Japanese visual culture has been characterised with the labels “depthless” and “superflat”, suggesting a sensitivity to two-dimensional constructs such as shape and figure.  How might this sensibility translate to the spatial world of architecture?  Via an updated deployment of patterns and layers, suggests a new book that assembles research from the lab of Kengo Kuma at Architecture Department of the University of Tokyo.  Entitled “Patterns and Layering – Japanese Spatial Culture, Nature and Architecture”, and edited by two Italian researchers at Kuma lab Salvator-John Liotta and Matteo Belfiore, the book brings together essays, analyses, and design demonstrations exploring the potential of these concepts in developing a fresh approach to architectural space-making, yet one resonant with key elements of the Japanese tradition.

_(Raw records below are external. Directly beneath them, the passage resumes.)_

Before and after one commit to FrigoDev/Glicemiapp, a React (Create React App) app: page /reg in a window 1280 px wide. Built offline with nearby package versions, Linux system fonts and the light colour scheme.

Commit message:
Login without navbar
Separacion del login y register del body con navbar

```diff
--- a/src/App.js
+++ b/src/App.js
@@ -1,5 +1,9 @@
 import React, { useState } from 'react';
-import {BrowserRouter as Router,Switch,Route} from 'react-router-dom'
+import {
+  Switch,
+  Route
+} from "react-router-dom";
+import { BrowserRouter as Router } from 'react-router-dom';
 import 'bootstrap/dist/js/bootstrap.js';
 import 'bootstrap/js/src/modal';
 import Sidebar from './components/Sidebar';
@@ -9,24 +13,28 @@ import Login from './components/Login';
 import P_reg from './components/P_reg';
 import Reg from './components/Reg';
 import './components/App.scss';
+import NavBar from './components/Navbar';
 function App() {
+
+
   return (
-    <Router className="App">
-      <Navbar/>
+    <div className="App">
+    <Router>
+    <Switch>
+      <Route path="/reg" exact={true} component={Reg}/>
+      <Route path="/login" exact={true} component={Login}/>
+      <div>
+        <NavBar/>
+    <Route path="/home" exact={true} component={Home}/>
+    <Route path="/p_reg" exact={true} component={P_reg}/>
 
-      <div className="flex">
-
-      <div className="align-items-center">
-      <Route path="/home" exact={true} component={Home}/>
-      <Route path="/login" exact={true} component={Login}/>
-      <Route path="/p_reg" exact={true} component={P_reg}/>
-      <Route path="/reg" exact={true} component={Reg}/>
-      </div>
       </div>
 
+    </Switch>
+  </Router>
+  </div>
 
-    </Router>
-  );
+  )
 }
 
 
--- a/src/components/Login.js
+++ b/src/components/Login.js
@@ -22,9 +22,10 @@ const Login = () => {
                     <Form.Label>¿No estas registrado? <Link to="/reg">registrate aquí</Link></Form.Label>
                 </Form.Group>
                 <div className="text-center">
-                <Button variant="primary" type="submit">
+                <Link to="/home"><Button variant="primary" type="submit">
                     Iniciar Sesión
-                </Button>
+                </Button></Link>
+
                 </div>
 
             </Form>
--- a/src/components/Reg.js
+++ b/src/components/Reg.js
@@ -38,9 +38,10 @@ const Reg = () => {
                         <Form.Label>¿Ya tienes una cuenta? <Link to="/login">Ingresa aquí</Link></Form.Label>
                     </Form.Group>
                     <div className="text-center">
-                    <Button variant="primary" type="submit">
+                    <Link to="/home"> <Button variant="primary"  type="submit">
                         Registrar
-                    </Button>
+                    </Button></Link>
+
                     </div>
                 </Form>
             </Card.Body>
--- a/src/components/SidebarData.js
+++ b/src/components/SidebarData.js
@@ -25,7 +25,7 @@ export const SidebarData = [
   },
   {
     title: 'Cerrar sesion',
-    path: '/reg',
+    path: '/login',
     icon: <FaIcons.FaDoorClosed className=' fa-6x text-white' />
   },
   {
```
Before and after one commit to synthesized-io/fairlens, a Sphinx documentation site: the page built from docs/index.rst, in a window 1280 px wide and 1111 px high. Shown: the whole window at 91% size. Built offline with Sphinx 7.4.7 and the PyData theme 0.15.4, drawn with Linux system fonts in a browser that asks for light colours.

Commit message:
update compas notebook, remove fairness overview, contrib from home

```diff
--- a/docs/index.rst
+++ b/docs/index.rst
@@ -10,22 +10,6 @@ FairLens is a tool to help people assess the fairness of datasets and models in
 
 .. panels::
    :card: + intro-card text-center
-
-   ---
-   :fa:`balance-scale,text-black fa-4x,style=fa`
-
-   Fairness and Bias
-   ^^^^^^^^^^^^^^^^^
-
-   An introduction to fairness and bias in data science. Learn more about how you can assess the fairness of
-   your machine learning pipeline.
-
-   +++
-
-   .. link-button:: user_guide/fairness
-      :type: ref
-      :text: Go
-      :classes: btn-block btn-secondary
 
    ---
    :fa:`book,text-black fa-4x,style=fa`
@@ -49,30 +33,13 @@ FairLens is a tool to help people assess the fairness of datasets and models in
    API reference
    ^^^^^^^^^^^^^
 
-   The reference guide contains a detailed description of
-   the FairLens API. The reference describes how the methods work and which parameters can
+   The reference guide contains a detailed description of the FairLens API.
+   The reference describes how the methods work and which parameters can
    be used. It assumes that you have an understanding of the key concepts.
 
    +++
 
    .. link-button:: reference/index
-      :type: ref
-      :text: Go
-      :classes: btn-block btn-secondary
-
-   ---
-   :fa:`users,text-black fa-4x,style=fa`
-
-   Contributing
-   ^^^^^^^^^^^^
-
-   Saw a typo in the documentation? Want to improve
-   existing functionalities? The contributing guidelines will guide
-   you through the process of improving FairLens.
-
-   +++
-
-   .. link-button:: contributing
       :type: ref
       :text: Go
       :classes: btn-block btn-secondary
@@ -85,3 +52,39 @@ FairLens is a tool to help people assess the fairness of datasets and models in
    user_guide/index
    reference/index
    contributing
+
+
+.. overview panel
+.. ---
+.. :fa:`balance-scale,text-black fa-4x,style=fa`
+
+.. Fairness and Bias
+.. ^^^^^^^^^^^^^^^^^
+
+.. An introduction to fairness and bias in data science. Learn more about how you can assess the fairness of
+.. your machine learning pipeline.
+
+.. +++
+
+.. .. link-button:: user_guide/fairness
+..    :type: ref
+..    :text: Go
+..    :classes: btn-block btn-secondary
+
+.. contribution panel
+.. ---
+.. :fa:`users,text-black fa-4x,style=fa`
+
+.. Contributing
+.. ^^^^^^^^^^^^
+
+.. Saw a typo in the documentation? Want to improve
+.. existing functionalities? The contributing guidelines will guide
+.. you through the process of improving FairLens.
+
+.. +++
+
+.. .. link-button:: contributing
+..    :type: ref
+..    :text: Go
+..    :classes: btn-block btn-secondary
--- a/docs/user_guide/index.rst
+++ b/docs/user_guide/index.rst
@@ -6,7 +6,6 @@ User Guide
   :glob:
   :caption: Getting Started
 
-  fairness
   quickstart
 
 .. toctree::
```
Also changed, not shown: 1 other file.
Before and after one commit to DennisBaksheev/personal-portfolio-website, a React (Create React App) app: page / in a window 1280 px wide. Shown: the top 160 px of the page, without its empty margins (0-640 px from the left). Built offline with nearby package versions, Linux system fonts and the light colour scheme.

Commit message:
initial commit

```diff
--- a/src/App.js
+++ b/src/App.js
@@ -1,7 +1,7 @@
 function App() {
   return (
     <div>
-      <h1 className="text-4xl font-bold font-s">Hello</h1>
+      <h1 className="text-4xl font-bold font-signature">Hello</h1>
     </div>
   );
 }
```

The book will be launched at the University of Tokyo on Sunday November 18, 2012, with a presentation by the authors, and a panel discussion led by Darko Radovic (Keio University); Julian Worrall (LLLABO, Waseda University); Matteo Dario Paolucci (Hosei University); and Jorge Almazan (Keio University). Kengo Kuma will give concluding remarks.

Book Launch: Patterns and Layering – Japanese Spatial Culture, Nature and Architecture

  • Date: Sunday, November 18, 2012
  • Time: 17:00-20:00
  • Location: The University of Tokyo, Bldg. 1, Room 15 (conference hall) 東京都文京区本郷7-3-1工学部1号館15室/東京大学工学系研究科建築学専攻

Further details can be found at the publisher’s website here.